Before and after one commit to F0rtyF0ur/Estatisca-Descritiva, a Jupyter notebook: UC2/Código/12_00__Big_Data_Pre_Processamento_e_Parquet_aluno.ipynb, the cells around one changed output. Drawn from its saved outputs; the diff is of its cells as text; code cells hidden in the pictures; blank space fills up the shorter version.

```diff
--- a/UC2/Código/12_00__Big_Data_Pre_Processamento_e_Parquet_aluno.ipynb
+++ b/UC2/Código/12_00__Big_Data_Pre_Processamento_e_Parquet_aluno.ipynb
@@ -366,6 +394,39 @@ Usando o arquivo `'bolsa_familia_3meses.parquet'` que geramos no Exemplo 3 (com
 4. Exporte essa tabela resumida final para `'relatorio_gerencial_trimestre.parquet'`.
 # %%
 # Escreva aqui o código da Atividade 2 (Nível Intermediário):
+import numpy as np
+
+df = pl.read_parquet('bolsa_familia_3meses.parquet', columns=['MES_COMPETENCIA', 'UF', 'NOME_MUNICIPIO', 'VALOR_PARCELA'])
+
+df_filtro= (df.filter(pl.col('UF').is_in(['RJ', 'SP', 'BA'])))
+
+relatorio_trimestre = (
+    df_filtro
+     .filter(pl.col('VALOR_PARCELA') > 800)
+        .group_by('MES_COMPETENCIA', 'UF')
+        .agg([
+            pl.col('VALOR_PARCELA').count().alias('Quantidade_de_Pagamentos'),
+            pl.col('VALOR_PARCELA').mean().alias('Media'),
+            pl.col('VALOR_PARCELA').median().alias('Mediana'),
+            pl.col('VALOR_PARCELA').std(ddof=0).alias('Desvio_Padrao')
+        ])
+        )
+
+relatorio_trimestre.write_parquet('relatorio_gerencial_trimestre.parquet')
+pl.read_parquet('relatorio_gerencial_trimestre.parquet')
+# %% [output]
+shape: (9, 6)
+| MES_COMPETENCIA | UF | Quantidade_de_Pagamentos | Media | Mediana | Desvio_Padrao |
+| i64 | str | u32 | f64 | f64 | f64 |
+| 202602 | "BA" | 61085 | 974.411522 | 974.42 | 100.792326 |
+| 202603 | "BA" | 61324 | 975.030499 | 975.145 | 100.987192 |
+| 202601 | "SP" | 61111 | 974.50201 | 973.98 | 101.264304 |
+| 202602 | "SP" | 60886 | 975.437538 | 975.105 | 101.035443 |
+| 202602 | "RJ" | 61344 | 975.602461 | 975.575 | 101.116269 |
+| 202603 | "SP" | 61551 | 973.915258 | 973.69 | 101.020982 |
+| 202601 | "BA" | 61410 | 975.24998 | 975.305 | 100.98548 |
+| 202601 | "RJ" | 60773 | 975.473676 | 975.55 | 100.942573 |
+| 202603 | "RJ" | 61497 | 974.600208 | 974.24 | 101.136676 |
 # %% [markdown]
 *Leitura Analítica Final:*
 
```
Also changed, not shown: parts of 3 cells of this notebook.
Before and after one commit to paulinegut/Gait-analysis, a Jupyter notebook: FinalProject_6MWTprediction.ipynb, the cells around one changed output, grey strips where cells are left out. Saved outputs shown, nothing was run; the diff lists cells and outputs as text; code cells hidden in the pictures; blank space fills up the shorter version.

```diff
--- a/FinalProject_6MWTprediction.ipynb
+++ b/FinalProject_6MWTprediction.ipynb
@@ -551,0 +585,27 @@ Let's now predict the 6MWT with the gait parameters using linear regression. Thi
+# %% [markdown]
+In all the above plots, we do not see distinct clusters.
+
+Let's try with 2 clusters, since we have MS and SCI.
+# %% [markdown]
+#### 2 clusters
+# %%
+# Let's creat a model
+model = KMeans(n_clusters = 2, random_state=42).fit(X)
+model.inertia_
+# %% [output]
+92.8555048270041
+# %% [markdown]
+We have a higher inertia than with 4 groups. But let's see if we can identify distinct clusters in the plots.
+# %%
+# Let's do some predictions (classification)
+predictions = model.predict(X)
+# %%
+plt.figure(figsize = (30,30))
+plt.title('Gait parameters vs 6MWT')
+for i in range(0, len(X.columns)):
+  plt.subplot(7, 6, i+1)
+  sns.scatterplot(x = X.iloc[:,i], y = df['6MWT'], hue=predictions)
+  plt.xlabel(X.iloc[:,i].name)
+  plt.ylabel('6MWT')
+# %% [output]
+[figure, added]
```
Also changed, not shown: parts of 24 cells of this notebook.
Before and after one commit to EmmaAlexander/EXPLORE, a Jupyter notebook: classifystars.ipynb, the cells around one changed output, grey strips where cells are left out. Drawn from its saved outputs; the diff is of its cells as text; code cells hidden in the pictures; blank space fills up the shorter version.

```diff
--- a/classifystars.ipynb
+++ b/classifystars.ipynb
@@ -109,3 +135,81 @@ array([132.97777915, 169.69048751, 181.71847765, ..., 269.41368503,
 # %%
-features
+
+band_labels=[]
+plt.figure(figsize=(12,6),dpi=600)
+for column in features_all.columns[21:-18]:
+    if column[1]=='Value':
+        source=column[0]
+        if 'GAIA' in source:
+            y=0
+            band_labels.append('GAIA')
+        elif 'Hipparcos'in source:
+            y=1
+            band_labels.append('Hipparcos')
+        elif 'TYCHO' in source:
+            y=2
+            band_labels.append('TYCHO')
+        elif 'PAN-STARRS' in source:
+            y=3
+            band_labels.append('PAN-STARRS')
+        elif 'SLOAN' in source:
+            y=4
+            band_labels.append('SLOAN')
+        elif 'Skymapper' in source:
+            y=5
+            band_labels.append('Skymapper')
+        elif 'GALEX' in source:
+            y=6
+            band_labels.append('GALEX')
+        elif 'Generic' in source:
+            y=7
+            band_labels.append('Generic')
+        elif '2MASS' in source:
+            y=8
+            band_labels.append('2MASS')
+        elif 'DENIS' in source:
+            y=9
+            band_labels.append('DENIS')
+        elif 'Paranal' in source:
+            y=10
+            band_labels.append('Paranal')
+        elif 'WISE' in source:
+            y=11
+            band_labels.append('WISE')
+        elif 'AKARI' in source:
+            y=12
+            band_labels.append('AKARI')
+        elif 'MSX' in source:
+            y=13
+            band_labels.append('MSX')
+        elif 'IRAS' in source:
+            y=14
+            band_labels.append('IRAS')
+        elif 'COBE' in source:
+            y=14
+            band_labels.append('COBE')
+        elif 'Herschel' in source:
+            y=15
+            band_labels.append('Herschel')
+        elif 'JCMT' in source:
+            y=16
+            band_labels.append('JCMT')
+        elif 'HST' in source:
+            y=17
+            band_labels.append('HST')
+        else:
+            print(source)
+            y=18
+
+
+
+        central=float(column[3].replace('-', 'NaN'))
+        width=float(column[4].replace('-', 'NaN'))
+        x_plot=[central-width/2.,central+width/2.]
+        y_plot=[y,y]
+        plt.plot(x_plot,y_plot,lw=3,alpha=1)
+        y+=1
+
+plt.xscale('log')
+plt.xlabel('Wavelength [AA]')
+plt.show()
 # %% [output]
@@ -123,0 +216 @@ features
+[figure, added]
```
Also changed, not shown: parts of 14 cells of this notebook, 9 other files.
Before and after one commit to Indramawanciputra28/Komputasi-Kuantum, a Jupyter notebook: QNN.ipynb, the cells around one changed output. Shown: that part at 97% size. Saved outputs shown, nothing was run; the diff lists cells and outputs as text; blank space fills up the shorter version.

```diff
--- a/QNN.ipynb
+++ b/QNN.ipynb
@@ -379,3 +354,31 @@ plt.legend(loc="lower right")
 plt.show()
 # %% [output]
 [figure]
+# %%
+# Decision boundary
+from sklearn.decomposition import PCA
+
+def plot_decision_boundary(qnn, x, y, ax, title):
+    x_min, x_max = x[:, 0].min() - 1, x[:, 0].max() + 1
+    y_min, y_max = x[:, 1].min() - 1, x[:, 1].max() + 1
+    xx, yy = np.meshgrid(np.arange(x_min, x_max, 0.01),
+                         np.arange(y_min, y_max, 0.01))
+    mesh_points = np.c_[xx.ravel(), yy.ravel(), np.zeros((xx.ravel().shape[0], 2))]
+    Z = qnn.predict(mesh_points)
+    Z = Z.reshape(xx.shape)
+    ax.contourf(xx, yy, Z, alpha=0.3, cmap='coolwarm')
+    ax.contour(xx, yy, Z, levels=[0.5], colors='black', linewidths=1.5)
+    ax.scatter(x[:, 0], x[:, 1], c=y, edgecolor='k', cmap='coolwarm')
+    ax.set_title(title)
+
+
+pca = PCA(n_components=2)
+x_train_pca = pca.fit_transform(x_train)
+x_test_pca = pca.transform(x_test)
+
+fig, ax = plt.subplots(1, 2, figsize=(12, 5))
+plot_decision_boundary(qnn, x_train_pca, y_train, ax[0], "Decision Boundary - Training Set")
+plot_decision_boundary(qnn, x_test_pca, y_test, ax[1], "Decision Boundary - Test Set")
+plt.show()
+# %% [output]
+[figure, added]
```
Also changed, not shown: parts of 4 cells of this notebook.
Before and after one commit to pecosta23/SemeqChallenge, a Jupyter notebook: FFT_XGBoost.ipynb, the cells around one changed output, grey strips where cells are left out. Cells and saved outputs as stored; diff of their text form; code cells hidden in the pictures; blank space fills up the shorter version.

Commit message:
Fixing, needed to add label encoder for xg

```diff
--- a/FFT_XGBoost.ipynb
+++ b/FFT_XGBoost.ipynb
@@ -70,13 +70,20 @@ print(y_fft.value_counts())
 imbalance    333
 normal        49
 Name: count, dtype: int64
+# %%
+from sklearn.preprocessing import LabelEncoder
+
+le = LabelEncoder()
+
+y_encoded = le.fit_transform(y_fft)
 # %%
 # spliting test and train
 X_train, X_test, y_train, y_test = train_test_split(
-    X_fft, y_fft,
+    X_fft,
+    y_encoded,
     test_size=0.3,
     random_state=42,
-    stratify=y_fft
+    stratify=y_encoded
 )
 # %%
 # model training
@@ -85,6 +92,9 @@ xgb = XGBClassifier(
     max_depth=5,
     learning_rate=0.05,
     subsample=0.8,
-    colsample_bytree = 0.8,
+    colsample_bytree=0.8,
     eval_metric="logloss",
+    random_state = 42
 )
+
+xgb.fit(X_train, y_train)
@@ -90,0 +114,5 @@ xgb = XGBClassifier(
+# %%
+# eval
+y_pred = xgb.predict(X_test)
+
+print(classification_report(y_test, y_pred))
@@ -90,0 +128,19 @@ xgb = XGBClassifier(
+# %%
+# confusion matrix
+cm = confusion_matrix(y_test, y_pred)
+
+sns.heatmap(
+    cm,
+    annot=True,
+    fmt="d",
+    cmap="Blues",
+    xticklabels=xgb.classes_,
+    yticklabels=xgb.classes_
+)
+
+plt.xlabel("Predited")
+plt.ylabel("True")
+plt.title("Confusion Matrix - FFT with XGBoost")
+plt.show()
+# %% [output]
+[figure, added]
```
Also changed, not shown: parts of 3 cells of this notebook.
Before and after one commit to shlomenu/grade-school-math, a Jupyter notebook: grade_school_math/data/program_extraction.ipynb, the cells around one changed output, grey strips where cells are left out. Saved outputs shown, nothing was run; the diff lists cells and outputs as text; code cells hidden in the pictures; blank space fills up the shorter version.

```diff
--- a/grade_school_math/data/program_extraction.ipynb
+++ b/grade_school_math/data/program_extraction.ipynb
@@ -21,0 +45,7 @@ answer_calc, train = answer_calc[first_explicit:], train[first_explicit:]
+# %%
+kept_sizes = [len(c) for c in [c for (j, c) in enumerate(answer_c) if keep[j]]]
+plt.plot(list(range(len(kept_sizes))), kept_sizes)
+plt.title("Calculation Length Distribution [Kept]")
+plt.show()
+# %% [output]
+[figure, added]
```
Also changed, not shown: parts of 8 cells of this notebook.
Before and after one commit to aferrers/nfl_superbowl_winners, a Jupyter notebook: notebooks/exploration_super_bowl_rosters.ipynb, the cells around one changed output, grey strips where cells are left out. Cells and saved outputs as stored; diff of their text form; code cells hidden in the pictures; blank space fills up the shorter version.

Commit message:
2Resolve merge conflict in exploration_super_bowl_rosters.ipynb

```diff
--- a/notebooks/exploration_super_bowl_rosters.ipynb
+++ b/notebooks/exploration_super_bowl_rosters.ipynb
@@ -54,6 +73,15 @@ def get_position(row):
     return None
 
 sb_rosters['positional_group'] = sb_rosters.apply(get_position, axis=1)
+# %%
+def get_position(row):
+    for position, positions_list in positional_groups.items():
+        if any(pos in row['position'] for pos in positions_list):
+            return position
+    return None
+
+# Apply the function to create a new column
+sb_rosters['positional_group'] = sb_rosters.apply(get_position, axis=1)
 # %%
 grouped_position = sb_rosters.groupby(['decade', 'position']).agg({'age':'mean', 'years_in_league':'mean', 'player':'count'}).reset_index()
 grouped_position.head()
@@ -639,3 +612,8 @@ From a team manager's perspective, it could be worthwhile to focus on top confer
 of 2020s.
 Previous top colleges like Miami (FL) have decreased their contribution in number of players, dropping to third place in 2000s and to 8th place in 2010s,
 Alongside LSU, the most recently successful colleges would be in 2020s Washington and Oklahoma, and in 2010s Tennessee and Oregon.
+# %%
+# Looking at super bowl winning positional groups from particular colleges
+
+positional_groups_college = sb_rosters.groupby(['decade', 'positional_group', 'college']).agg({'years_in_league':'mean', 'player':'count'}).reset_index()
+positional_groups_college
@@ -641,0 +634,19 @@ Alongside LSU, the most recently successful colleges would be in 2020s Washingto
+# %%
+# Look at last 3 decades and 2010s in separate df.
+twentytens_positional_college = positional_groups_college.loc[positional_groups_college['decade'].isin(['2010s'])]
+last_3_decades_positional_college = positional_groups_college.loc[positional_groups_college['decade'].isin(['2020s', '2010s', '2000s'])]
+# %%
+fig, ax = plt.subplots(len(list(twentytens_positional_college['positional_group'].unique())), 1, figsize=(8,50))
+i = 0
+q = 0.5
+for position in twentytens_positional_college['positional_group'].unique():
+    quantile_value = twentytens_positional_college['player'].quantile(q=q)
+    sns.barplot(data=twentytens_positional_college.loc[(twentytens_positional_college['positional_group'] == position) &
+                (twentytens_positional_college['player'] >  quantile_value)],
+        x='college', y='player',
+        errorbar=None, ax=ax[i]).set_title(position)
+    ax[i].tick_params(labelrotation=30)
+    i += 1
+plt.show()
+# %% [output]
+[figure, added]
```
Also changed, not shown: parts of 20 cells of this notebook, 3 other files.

===============

The required output is each line of the entries that contains the word "model".

+# Let's creat a model
+model = KMeans(n_clusters = 2, random_state=42).fit(X)
+model.inertia_
+predictions = model.predict(X)
 # model training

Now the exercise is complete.